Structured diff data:
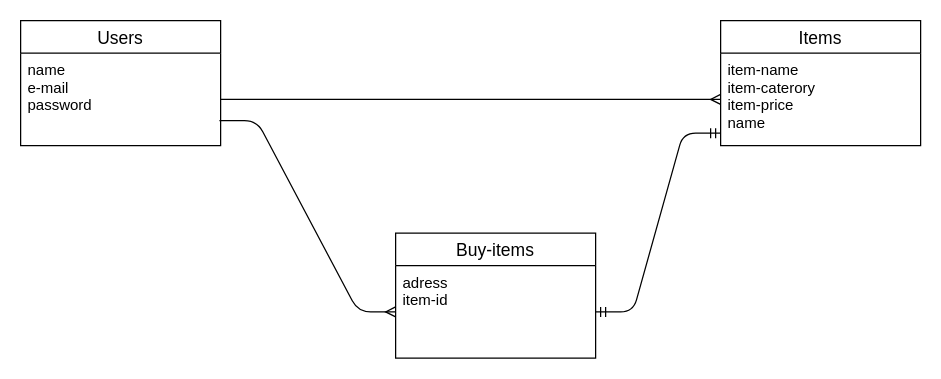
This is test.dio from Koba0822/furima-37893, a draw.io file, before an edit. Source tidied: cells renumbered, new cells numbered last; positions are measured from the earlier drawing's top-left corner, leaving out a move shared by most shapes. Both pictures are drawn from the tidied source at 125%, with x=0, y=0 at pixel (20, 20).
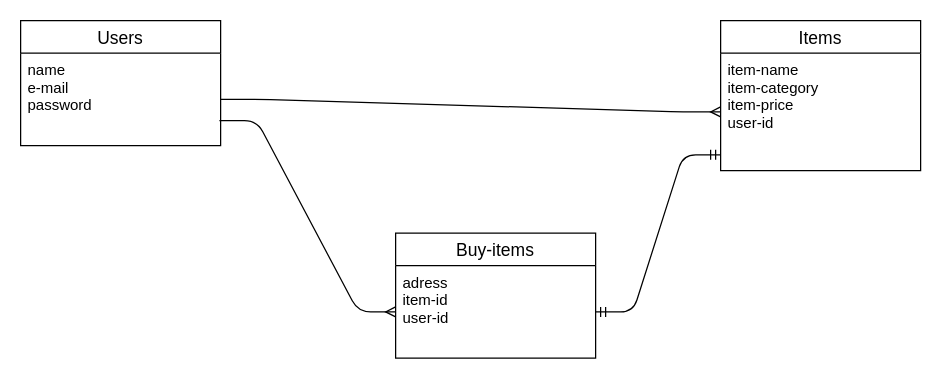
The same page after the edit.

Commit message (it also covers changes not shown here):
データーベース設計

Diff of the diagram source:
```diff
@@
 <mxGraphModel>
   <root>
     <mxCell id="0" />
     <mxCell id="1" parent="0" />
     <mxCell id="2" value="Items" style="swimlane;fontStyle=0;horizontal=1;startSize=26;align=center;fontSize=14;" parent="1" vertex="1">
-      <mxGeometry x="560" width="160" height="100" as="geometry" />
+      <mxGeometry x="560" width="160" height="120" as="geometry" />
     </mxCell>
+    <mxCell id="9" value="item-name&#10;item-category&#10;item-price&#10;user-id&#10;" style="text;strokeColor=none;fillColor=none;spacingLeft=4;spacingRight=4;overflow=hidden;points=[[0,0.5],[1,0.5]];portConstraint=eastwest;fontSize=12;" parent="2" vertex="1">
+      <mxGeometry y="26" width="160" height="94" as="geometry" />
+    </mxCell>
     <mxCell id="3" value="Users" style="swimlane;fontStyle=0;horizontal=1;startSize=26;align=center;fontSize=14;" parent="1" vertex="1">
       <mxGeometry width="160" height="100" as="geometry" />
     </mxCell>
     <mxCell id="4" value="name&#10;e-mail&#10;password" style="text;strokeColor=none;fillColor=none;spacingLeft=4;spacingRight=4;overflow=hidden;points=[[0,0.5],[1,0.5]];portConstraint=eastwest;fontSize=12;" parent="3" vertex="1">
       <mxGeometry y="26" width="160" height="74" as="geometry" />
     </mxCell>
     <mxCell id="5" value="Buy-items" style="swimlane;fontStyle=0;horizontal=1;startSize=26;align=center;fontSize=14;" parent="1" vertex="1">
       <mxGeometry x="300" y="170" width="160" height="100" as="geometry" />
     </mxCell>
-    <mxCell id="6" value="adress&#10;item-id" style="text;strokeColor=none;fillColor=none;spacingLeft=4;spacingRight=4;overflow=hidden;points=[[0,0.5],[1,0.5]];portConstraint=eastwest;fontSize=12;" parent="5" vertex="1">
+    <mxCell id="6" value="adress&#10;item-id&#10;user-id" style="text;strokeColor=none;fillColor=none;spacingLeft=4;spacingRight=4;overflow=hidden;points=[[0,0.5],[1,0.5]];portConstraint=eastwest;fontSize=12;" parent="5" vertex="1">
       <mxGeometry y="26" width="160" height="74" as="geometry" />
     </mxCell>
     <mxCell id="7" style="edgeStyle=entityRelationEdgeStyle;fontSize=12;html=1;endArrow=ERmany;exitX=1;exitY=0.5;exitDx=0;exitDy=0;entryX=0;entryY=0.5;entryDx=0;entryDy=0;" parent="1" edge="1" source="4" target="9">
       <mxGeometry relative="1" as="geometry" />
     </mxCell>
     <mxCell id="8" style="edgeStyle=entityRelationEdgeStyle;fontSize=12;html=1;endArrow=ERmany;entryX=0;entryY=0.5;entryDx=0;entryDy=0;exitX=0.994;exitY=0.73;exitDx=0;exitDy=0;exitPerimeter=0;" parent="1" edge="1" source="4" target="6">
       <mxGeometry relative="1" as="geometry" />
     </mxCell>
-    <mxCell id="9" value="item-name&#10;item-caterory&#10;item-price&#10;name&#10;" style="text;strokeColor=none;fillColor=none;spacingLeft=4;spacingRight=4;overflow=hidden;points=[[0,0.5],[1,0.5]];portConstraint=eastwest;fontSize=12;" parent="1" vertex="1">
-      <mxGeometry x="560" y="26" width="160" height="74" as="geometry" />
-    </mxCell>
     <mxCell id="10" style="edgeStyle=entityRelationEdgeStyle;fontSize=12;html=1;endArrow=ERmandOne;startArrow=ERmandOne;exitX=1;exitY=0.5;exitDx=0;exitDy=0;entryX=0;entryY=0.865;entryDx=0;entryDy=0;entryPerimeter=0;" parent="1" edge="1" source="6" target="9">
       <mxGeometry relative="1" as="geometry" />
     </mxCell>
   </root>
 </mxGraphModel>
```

...

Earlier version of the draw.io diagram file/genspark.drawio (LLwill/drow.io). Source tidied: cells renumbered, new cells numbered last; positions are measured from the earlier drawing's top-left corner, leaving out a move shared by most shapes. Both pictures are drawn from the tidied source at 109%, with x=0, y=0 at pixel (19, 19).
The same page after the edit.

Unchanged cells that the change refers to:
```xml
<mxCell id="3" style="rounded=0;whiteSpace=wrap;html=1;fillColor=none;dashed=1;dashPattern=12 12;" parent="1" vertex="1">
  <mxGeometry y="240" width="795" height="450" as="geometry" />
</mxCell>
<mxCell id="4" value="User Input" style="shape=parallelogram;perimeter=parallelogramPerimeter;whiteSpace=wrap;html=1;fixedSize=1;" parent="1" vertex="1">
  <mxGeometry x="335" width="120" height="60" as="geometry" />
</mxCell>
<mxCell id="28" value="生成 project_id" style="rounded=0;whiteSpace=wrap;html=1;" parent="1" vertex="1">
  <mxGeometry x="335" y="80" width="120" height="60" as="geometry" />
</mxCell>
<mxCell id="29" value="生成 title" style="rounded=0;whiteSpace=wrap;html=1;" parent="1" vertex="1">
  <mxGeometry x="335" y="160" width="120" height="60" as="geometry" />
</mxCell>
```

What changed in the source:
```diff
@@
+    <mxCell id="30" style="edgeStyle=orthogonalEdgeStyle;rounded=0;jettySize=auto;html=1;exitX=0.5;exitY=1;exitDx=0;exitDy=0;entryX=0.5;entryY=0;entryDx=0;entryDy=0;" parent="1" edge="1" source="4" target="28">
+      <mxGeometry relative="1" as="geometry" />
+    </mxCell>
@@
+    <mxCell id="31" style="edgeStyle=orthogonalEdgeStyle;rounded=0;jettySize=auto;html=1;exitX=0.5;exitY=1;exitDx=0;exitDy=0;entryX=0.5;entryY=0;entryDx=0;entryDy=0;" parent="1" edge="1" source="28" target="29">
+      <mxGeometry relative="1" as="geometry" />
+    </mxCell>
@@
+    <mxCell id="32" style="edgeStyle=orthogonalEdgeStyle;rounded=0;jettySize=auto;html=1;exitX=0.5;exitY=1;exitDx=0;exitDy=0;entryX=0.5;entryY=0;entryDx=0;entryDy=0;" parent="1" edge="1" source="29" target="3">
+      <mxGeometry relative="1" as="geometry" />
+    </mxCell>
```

---

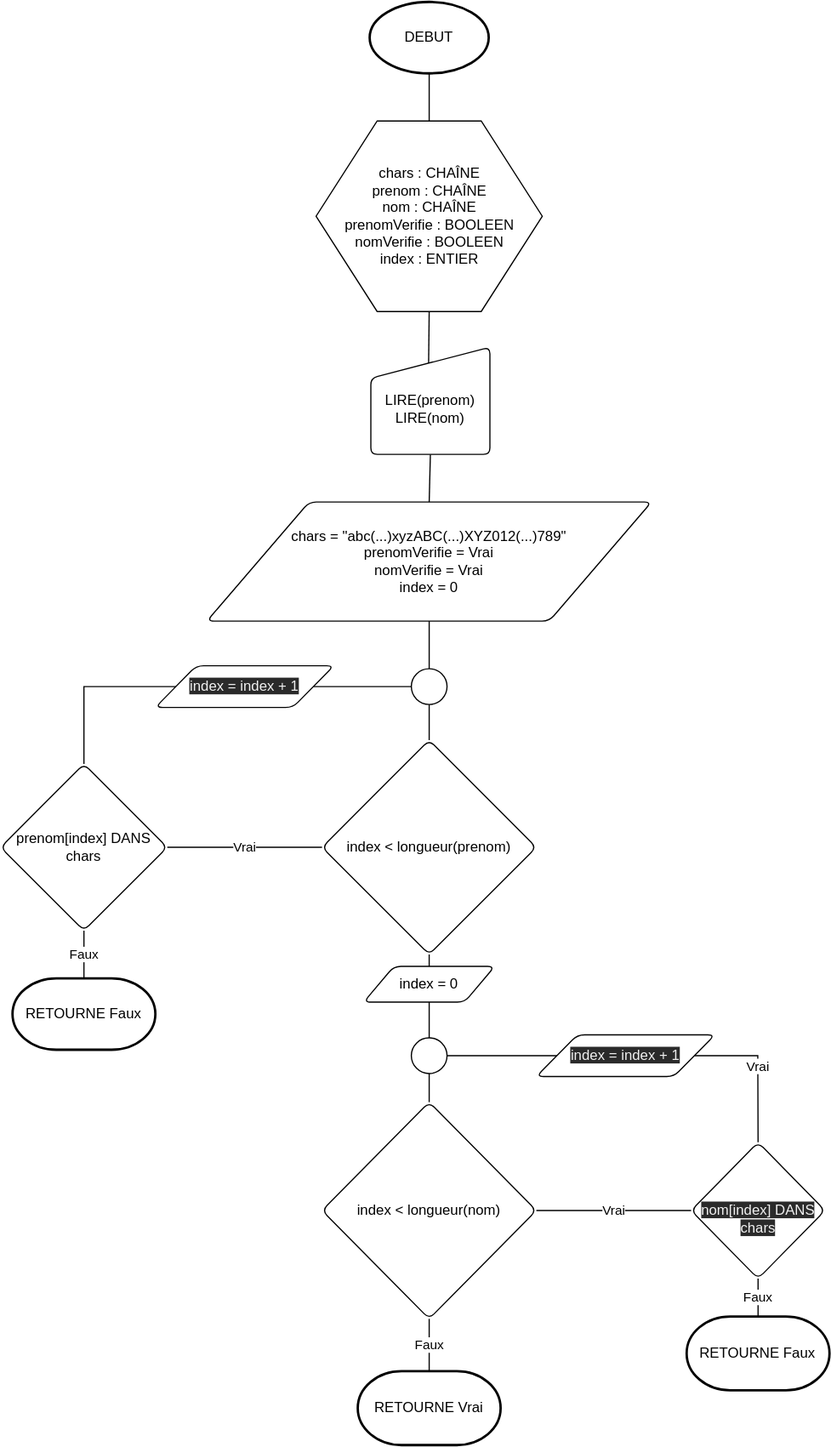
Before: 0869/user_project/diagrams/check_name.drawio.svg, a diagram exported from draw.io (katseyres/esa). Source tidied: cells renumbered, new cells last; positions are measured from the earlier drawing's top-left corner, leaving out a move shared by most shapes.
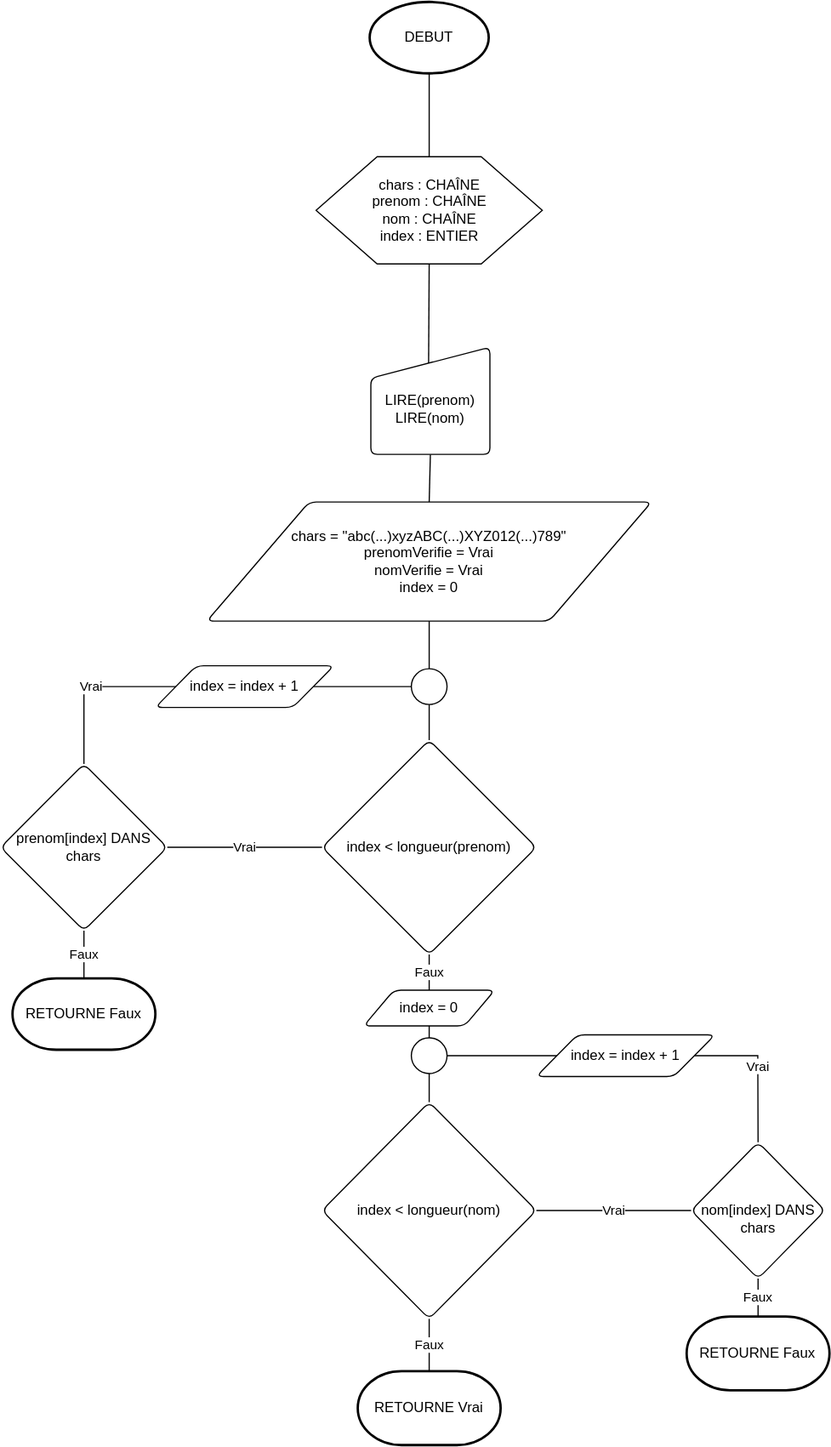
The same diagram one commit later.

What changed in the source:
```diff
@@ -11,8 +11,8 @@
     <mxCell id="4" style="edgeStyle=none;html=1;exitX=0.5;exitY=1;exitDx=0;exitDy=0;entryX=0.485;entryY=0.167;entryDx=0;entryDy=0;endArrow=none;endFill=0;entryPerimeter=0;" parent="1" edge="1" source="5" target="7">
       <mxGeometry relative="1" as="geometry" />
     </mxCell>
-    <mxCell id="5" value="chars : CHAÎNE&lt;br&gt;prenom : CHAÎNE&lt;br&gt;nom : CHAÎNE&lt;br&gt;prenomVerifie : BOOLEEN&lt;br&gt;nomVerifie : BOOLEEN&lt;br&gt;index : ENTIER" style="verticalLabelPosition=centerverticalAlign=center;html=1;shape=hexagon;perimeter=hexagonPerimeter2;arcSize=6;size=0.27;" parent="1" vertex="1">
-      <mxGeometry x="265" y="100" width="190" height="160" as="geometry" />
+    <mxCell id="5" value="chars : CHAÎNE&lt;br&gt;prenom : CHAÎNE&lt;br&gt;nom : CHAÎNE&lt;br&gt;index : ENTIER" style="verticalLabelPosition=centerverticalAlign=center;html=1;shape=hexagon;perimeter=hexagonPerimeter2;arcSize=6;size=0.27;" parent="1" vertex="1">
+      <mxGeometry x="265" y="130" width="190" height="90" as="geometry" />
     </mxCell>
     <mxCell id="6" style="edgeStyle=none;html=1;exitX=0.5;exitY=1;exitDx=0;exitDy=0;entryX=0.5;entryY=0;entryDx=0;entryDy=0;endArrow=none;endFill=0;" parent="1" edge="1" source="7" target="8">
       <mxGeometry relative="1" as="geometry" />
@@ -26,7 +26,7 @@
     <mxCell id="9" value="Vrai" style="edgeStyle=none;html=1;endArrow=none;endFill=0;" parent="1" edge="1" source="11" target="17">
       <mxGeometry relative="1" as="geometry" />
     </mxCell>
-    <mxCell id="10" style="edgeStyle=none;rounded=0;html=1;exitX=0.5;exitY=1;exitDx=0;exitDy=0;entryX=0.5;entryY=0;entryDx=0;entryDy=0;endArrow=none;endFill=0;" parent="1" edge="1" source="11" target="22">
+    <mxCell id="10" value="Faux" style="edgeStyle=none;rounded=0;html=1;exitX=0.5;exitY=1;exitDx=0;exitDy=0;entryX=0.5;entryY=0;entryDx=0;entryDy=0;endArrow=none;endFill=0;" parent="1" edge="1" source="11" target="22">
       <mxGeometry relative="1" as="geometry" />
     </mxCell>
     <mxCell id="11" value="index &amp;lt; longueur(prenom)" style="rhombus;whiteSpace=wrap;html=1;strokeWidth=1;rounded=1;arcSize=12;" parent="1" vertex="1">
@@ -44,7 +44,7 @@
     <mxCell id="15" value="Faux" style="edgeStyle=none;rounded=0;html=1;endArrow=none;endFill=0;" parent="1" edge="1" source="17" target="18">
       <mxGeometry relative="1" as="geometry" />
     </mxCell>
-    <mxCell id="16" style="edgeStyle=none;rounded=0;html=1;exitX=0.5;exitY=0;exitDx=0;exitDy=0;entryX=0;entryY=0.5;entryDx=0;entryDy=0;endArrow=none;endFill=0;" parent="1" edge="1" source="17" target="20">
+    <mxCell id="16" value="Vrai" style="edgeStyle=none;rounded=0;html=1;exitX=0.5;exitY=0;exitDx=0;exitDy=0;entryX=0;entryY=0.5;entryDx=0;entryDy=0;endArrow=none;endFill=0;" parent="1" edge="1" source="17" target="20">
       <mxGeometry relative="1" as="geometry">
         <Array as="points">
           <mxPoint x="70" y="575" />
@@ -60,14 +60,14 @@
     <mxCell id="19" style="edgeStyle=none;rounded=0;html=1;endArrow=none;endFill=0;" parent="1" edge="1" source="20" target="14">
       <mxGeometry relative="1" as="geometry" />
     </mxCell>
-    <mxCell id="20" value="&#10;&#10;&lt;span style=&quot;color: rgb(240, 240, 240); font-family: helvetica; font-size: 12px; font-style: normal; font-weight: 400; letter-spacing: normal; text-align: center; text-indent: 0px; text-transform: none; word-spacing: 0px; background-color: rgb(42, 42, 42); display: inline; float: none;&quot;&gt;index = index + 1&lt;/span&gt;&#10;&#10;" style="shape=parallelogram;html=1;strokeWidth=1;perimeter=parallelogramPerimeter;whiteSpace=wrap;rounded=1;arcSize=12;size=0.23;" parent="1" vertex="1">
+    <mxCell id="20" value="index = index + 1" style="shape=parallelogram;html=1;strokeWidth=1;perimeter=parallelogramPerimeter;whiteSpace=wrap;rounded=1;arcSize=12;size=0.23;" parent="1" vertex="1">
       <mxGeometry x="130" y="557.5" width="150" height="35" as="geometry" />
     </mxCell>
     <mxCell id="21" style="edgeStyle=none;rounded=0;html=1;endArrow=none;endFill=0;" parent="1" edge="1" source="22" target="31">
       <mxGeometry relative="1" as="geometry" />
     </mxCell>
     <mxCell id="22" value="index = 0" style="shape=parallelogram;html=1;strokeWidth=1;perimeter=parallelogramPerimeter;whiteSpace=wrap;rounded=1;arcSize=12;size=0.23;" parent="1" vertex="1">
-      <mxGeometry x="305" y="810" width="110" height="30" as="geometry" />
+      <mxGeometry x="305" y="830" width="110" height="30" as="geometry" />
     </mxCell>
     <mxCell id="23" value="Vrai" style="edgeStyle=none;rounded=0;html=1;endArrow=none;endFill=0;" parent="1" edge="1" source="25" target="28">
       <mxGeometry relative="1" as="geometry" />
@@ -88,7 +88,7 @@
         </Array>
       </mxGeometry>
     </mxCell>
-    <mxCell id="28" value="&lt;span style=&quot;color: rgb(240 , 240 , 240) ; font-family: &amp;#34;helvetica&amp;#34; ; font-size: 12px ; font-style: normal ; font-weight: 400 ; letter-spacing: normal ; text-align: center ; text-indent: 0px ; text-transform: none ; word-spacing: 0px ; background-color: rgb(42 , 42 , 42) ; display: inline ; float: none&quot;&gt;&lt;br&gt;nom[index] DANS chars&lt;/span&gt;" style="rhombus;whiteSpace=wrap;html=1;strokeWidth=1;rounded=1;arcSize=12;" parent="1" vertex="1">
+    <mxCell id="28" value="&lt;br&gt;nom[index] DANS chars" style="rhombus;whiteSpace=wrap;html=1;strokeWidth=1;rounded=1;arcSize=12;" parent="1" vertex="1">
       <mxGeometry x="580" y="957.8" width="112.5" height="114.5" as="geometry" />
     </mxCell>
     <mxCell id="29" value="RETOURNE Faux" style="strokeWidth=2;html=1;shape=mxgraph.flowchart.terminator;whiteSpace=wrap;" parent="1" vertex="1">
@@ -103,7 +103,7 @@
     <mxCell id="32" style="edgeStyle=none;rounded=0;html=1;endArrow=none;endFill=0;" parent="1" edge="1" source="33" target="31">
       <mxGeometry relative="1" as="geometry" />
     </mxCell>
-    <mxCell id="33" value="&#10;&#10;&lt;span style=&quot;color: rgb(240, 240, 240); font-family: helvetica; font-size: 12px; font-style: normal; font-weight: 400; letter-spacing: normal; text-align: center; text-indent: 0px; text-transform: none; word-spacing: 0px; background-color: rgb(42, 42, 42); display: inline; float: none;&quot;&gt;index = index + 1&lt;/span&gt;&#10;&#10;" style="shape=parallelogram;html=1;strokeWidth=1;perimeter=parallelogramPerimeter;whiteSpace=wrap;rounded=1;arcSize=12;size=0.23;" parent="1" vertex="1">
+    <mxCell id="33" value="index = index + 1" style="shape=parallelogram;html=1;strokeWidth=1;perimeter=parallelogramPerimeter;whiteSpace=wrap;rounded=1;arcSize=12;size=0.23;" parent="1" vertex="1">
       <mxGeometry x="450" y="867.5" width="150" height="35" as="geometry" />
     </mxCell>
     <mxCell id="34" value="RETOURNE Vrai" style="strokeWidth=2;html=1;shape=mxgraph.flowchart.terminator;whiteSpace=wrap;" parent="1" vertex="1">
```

_Goal of the exercise_
Using the entries above, work out how many lines include the word "Both", and give only that count.

_Output of the task_
2